Curtis Samuel has the largest Air Yard diff. and 5th highest aDOT (min. 60 targets):
– Diff. of -814 (1st)
– 15.1 aDOT (5th)
Kyle Allen throws the league’s worst deep ball, w/ a QBR of 30 according to @SportsInfo_SIS.
Imagine if Grier simply has an average deep ball..
— David Zach (@DavidZach16) December 16, 2019
Will Grier will have another year to develop since I’m assuming Cam Newton will be heading to free agency. If not, that’s also good for Samuel. Just about anyone other than Allen and his poor deep accuracy will be an improvement. D.J. Moore has cemented himself as the team’s top wide receiver option, but the opportunity for Samuel already co-existed with his presence. Don’t expect a major leap considering his Moore’s presence, but a considerable uptick is still plenty likely.
John Brown (BUF): WR20 – +627 air yards
Speaking of the air yard differential leader in 2018, look who it is! As mentioned under Samuel, Brown capitalized very well from being the leader a year ago. Even with his stark improvement, he finds himself on this list yet again. He has emerged as the Bills’ clear No. 1 and has shown great rapport with Josh Allen. Showcasing a healthy 115 targets on the year is a reliable indicator of this connection. We can expect Buffalo to add some offensive skill positions in either free agency or the draft this year, but unless it’s a clear-cut top talent, Brown will remain in his productive ace role.

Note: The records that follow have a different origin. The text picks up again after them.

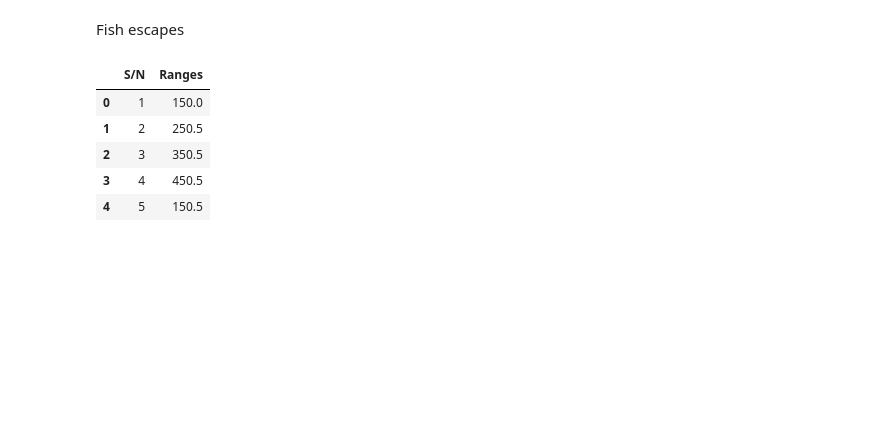
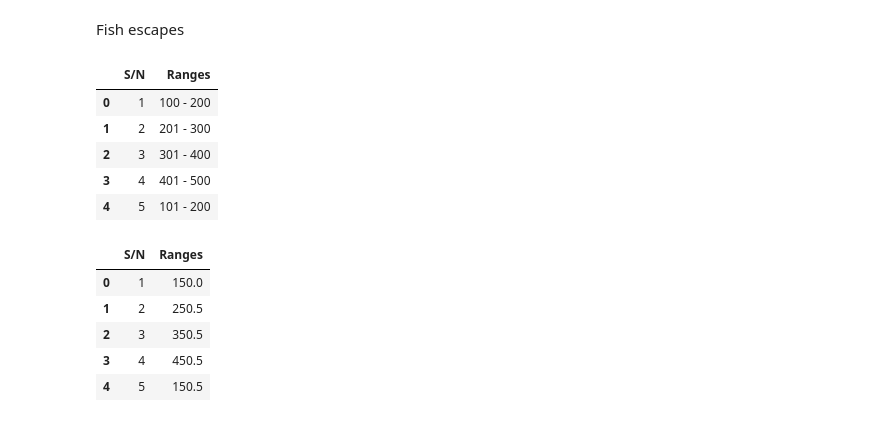
Before and after one commit to Ekpali/Data-Quality-Project, a Jupyter notebook: functionality_test.ipynb, the cells around one changed output. Drawn from its saved outputs; the diff is of its cells as text; code cells hidden in the pictures; blank space fills up the shorter version.

```diff
--- a/functionality_test.ipynb
+++ b/functionality_test.ipynb
@@ -78,6 +78,15 @@ data[data.duplicated()]
 Fish escapes
 # %%
 df = pd.read_csv("C:/Users/micha/OneDrive/Documents/RGU/Project/Coding/range.csv")
+# %%
+df.head()
+# %% [output]
+|  | S/N | Ranges |
+| 0 | 1 | 100 - 200 |
+| 1 | 2 | 201 - 300 |
+| 2 | 3 | 301 - 400 |
+| 3 | 4 | 401 - 500 |
+| 4 | 5 | 101 - 200 |
 # %%
 df = df.convert_dtypes(infer_objects=True)
 # %%
```
Also changed, not shown: 1 other file.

Mike Williams (LAC): WR41 – +616 air yards
Williams has been a tough player to judge for fantasy. He is displaying a full pendulum swing from 2018 to 2019 in touchdowns going from 10 to only two despite similar usage. Touchdowns aside, he’s made some spectacular catches this season:
Mike Williams’ spectacular catch rating gotta be 💯
— NFL on ESPN (@ESPNNFL) December 8, 2019
He was able to barely eclipse 1,000 yards on the year and was the only one to do so while finishing worse than WR25 (again, touchdown totals are volatile). The most discomforting notion is the likely switch from Philip Rivers at quarterback. There will be a lot of mouths to feed in Los Angeles once again, but I’d bet on him retaining his value unless a horrendous quarterback situation develops.
DeVante Parker (MIA): WR11 – +581 air yards
Finally having the career breakout year that everyone has been waiting for, the former first-round pick came through in flying colors on his way to a 72-1202-9 receiving line. The Dolphins’ receiving group was begging for someone to step up and Parker answered the call.
Miami will load up on young talent in the draft since they have a plethora of high-round picks. A second year under coach Brian Flores should also do the team good as a whole. While the rent-a-quarterback, Ryan Fitzpatrick, will not be their long term answer, Parker has earned considerable fantasy attention in 2020.
Look for all of the above names to either maintain their high-end value or increase their performance in 2020. If their targets remain anything near similar, the air yard balance should lean towards more actual receiving yards instead of just high air yards.
Thanks for reading and stay golden! If you like what you learned, follow me @DavidZach16 for more interesting stats and tidbits throughout the year.